• Problem requirements:
Lines from the material below that hold the string "radius" are what is needed; copy each of them.
*** Opening of Study material ***
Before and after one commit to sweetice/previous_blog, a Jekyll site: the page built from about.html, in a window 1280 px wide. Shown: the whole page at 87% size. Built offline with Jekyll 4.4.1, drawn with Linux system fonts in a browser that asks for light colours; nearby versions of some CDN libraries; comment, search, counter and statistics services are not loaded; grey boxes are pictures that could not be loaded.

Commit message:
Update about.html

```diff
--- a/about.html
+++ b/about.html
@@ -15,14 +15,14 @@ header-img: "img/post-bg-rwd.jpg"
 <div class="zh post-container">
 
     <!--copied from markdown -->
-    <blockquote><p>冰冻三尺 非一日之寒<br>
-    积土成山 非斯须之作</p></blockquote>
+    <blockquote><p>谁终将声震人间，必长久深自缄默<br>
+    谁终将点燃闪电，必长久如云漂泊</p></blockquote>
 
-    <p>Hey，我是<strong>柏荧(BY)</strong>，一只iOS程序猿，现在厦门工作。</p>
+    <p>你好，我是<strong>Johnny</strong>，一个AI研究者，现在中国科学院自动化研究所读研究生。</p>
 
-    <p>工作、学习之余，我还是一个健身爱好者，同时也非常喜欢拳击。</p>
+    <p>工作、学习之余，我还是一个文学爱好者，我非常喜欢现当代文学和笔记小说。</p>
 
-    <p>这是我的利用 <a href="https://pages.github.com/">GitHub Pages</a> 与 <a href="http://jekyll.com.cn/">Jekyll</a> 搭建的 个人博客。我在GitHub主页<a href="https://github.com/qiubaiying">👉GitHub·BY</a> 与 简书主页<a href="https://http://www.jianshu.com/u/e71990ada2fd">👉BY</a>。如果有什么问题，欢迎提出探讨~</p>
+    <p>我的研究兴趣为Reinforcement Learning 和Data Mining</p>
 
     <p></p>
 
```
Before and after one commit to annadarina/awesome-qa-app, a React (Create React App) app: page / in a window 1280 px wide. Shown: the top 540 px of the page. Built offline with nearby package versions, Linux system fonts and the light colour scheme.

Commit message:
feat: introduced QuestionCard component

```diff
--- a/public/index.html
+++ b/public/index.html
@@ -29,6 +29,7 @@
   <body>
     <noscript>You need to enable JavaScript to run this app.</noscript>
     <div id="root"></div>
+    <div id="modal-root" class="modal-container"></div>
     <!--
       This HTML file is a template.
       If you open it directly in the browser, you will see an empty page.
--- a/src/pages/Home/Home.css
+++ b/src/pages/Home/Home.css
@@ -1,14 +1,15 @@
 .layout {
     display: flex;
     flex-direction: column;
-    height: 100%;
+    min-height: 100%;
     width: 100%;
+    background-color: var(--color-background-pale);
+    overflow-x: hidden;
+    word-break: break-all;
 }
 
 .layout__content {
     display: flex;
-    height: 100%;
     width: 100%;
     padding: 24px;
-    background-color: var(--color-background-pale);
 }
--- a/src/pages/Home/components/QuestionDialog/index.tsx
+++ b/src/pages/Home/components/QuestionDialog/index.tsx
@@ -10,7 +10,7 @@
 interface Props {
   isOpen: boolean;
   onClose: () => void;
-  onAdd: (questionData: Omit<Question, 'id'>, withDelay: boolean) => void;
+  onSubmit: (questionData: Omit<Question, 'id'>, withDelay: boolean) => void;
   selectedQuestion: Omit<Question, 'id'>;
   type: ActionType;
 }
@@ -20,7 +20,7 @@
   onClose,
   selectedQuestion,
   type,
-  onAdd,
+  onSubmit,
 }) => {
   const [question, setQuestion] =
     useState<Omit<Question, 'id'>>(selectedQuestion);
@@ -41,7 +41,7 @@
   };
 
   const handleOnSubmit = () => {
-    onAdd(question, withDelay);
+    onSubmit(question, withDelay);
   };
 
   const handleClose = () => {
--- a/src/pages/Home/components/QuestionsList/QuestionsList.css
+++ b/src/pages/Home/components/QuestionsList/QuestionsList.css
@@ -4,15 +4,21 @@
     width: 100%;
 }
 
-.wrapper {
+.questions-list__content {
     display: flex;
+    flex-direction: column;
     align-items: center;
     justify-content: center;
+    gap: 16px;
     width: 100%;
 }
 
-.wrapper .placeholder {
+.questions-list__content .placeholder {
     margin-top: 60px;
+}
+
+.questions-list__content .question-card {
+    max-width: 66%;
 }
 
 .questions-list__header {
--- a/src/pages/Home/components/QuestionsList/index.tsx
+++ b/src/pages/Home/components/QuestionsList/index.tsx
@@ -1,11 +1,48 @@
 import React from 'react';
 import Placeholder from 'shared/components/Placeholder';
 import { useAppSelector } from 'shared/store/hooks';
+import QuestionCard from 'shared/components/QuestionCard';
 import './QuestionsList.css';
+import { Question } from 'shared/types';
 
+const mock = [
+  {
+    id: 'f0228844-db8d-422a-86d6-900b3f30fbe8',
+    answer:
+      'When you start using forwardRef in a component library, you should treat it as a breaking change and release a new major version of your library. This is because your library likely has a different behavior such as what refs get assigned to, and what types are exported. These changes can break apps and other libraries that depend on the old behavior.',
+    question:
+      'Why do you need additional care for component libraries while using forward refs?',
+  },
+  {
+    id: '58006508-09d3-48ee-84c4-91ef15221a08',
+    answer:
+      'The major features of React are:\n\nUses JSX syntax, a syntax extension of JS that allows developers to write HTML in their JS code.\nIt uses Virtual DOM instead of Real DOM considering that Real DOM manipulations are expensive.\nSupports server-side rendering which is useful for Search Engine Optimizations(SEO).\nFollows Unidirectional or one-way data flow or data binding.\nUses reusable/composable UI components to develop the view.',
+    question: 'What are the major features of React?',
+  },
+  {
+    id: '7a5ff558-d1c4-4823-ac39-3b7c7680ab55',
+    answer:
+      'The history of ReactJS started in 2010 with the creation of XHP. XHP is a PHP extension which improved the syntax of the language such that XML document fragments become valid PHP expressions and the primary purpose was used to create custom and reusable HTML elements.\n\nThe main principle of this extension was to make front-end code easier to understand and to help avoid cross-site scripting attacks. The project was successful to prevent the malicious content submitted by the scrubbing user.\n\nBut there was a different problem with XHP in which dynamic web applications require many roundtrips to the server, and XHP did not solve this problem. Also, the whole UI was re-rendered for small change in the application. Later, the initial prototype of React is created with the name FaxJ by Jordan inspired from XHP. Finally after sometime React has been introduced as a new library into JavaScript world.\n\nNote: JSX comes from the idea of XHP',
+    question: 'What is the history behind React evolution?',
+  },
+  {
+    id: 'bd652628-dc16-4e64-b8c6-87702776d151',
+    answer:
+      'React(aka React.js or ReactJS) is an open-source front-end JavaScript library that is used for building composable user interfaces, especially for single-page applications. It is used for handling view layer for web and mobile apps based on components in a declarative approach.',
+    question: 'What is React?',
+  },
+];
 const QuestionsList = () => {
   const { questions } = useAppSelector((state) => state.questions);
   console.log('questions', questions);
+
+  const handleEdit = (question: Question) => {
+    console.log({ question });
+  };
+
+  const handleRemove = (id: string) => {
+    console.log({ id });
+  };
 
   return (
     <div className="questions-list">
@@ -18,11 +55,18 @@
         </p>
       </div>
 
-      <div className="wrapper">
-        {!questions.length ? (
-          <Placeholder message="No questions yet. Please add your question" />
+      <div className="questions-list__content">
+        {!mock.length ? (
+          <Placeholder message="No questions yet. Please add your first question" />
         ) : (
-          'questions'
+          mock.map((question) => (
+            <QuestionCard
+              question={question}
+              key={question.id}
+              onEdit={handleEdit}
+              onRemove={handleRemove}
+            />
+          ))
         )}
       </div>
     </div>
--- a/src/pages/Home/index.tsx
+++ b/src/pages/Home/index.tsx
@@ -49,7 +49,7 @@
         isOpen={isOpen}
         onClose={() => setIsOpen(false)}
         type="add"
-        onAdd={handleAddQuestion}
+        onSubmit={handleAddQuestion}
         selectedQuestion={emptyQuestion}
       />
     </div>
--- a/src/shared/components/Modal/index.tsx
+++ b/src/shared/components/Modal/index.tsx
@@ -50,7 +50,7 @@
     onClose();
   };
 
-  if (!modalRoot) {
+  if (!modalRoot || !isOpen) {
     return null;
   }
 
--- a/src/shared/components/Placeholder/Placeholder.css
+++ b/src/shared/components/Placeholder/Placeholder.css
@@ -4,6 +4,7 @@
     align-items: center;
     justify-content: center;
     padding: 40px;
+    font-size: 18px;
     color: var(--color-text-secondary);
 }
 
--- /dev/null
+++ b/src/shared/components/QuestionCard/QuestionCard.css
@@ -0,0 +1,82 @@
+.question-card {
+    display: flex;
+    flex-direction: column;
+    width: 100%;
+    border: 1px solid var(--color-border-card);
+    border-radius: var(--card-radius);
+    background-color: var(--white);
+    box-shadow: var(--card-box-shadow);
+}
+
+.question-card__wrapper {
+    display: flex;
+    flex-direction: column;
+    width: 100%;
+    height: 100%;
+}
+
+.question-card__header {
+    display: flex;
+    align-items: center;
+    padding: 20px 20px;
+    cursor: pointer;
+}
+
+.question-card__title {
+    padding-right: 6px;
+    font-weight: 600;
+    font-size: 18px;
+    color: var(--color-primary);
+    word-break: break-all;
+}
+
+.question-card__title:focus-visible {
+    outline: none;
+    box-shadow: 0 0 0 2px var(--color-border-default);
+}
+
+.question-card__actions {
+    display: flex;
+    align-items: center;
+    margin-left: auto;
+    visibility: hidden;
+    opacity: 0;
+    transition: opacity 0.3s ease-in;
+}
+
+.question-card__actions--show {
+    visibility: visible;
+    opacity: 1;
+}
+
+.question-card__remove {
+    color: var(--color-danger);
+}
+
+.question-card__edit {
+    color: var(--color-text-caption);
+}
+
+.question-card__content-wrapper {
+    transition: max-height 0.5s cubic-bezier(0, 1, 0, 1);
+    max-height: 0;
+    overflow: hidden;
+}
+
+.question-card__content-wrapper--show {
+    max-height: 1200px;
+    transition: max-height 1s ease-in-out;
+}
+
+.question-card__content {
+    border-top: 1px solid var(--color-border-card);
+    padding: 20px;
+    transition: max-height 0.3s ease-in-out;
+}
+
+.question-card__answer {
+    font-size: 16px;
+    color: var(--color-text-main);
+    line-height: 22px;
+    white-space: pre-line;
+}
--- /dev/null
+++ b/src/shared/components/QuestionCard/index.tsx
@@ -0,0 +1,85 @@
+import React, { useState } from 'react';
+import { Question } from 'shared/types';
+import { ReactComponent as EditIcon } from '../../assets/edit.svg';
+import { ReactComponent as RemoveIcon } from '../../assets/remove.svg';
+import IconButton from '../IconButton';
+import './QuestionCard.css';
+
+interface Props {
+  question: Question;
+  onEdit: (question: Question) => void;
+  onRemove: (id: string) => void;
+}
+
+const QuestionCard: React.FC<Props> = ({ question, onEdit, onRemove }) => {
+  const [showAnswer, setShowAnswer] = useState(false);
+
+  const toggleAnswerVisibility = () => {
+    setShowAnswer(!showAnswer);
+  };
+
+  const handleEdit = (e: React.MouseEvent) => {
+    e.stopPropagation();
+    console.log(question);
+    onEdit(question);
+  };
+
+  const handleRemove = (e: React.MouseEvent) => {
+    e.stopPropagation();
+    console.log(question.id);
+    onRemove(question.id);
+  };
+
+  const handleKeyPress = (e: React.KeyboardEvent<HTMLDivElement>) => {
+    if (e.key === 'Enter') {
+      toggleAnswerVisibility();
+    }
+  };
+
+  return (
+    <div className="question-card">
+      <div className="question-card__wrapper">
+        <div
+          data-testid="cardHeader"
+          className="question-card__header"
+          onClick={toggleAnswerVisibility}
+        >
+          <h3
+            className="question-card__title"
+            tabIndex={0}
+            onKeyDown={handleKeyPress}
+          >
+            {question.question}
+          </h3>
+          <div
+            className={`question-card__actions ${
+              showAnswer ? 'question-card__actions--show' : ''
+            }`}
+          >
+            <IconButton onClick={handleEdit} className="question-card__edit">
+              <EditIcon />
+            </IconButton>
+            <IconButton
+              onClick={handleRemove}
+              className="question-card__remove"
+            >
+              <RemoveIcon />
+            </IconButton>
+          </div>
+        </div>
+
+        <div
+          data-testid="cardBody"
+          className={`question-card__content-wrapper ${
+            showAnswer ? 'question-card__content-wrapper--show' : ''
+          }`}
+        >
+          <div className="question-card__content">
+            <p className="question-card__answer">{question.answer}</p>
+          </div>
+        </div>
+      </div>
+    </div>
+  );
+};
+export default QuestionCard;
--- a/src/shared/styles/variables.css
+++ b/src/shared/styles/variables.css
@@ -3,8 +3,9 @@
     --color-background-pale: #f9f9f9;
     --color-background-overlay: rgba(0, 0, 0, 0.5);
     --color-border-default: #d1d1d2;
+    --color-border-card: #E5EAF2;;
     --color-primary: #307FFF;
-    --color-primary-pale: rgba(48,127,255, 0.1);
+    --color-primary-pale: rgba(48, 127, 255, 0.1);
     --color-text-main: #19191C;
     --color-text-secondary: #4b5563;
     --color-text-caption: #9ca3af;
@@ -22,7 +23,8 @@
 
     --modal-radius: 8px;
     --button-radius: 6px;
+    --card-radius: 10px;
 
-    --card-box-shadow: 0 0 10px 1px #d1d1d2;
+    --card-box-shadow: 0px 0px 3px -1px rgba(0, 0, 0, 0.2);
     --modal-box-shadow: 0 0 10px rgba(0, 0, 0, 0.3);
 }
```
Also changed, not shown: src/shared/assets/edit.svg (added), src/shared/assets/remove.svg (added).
*** Close of Study material ***
• Problem solution:
+    border-radius: var(--card-radius);
     --modal-radius: 8px;
     --button-radius: 6px;
+    --card-radius: 10px;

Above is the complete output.